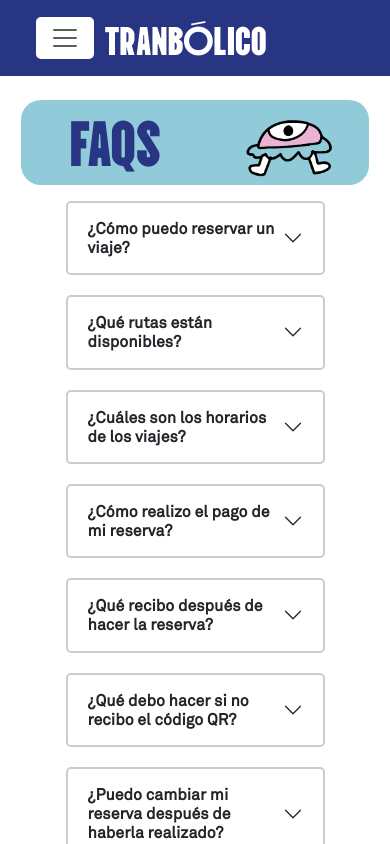
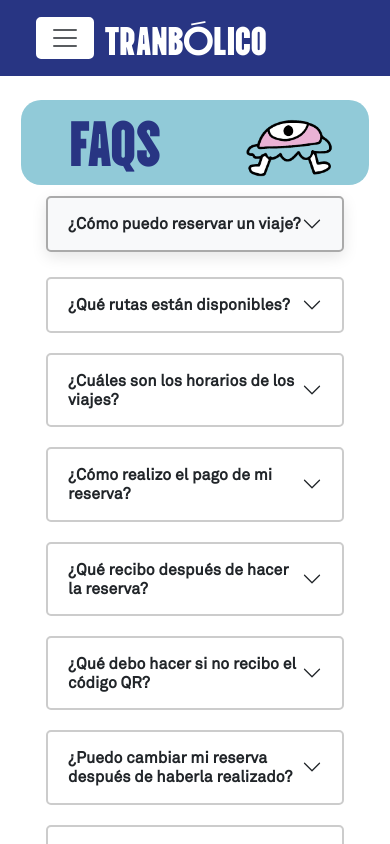
Before and after one commit to PabloVillalbaAlcaide/Tranbolico-App, a React (Vite) app in the folder Client/: page /faqs in a window 390 px wide. In both pictures the pointer is over the element "¿Cómo puedo reservar un viaje?". Shown: the top 844 px of the page. Built offline with nearby package versions, Linux system fonts and the light colour scheme.

Commit message:
faqs final

```diff
--- a/Client/src/pages/about/About.jsx
+++ b/Client/src/pages/about/About.jsx
@@ -58,7 +58,7 @@ export const About = () => {
           lugares y asegurarse de que tu noche sea perfecta.
         </p>
         <p>
-          En de Tranbolico , estamos comprometidos con ofrecerte mucho más que
+          En Tranbolico , estamos comprometidos con ofrecerte mucho más que
           un simple viaje; queremos que cada salida se convierta en una
           experiencia completa, llena de momentos únicos, buena comida, y la
           mejor diversión. ¡Únete a nosotros y descubre una nueva forma de salir
--- a/Client/src/pages/faqs/Faqs.scss
+++ b/Client/src/pages/faqs/Faqs.scss
@@ -44,12 +44,27 @@
     border: 2px solid #ccc;
     border-radius: 5px;
     margin-bottom: 20px;
+    transition: all 0.3s ease;
+  }
+  .accordion-item:hover {
+    transform: translateY(-5px);
+    box-shadow: 0 5px 15px rgba(0, 0, 0, 0.1);
+    background-color: #f8f9fa;
   }
 }
 
 .accordion-item {
   border-radius: 5px;
   margin-bottom: 20px;
+  border: 2px solid #ccc;
+  transition: all 0.3s ease;
+}
+
+.accordion-item:hover {
+  transform: translateY(-5px);
+  box-shadow: 0 5px 15px rgba(0, 0, 0, 0.1);
+  background-color: #f8f9fa;
+  border-color: #aaa;
 }
 
 .accordion-button {
@@ -77,4 +92,8 @@
     right: -20px;
     top: 10;
   }
+
+  .faqs-preguntasYrespuestas p {
+    min-width: 60dvw;
+  }
 }
```
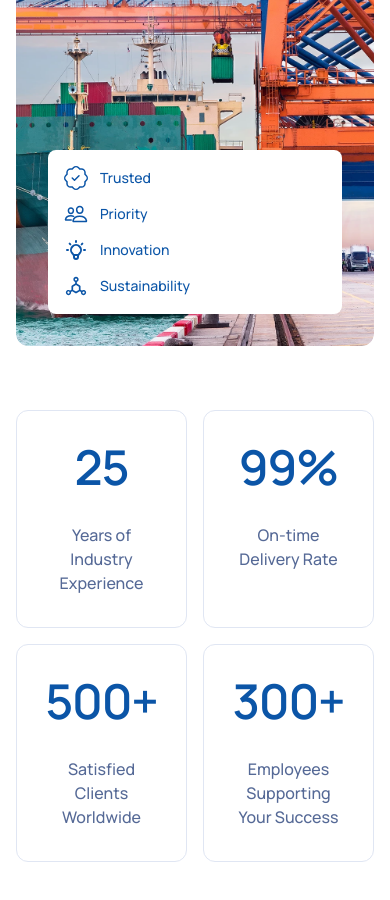
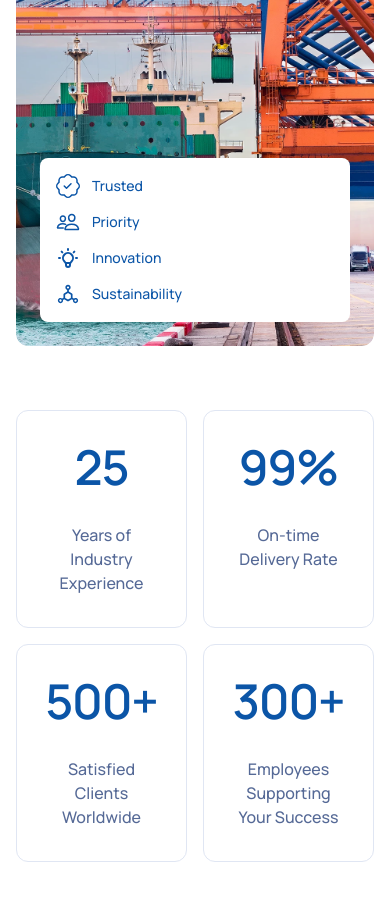
Before and after one commit to ciptacodeteam/shaga, a Next.js app: page /en/about-us in a window 390 px wide. Shown: the part 1000-1900 px from the top of the page. Built offline with nearby package versions, Linux system fonts and the light colour scheme.

Commit message:
fix: adjust padding in WhoAreWeSection for improved layout consistency

```diff
--- a/section/tentangkami/WhoAreWe.tsx
+++ b/section/tentangkami/WhoAreWe.tsx
@@ -59,7 +59,7 @@ export default function WhoAreWeSection() {
                   fill
                   className='object-cover rounded-xl'
                 />
-                <div className='absolute bottom-4 left-4 right-4 md:left-4 md:right-auto p-4 md:p-6'>
+                <div className='absolute bottom-4 left-4 right-4 md:left-4 md:right-auto p-2 md:p-6'>
                   <div className='bg-white p-4 md:p-6 rounded-lg'>
                     <div className='space-y-3 md:space-y-4'>
                       <div className='flex items-center gap-3'>
```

- Your goal:
Please find every line in the listing that holds the string "faqs" and copy it.

- Solution to this exercise:
Before and after one commit to PabloVillalbaAlcaide/Tranbolico-App, a React (Vite) app in the folder Client/: page /faqs in a window 390 px wide. In both pictures the pointer is over the element "¿Cómo puedo reservar un viaje?". Shown: the top 844 px of the page. Built offline with nearby package versions, Linux system fonts and the light colour scheme.
faqs final
--- a/Client/src/pages/faqs/Faqs.scss
+++ b/Client/src/pages/faqs/Faqs.scss
+  .faqs-preguntasYrespuestas p {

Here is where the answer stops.